The thing that I am usually least aware of during this week is what killed Chris. Abnormal cell growth formed a tumor on Chris’s liver right around the junction of where the left and right hepatic duct meet up. This meant that he was no longer able to excrete liver wastes and bile, which aids in digestion. Still to this day, I have a hard time admitting that cancer was the cause of Chris’s death. It just happened way too fast and without any warnings for me to be able to admit that. Also, at the end of the day, no one was really able to tell us what had caused his cancer. They found a small amount of cancer cells in esophagus and one specialist tried to link the tumor to those. They also talked about hepatitis B. If you read this article on Viruses and Human Cancer in the Yale Journal of Biology and Medicine, then the whole hep B theory makes the most sense. Don’t worry. I was vaccinated for hep B and C ages ago. Chris’s vaccination history was a bit sketchy. No one could say for sure what vaccines he’d had over the years.
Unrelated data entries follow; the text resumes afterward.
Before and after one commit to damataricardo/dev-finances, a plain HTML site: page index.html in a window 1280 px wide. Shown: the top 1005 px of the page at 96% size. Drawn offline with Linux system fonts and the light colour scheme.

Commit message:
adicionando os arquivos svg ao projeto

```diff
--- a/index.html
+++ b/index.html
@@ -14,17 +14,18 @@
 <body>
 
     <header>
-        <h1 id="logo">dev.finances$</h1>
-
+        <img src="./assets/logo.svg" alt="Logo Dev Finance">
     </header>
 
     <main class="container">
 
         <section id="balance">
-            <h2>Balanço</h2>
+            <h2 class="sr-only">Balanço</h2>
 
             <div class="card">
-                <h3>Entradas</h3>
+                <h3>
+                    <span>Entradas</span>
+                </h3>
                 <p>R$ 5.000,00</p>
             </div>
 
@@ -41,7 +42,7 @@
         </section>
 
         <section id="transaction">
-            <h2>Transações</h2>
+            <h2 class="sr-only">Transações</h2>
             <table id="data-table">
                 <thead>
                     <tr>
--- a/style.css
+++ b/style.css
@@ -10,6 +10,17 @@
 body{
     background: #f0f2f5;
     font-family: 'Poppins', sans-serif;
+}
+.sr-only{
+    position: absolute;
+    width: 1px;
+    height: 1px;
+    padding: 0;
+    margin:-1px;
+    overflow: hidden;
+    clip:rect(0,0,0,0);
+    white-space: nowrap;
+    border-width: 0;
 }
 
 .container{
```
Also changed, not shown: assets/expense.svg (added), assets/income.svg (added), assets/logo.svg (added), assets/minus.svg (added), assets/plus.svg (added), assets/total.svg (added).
Viruses are the cause of around fifteen percent of cancers. Epstein Barr, hepatitis B and C, human papilloma virus (HPV), human immunodeficiency virus (HIV). The hepatitis viruses and HPV are about the only ones with vaccines. They can all be prevented by using safe sex and safe needle practices. So maybe instead of focusing so much awareness on finding a cure for cancer, maybe we should be doing more to prevent the cancers we know how to prevent.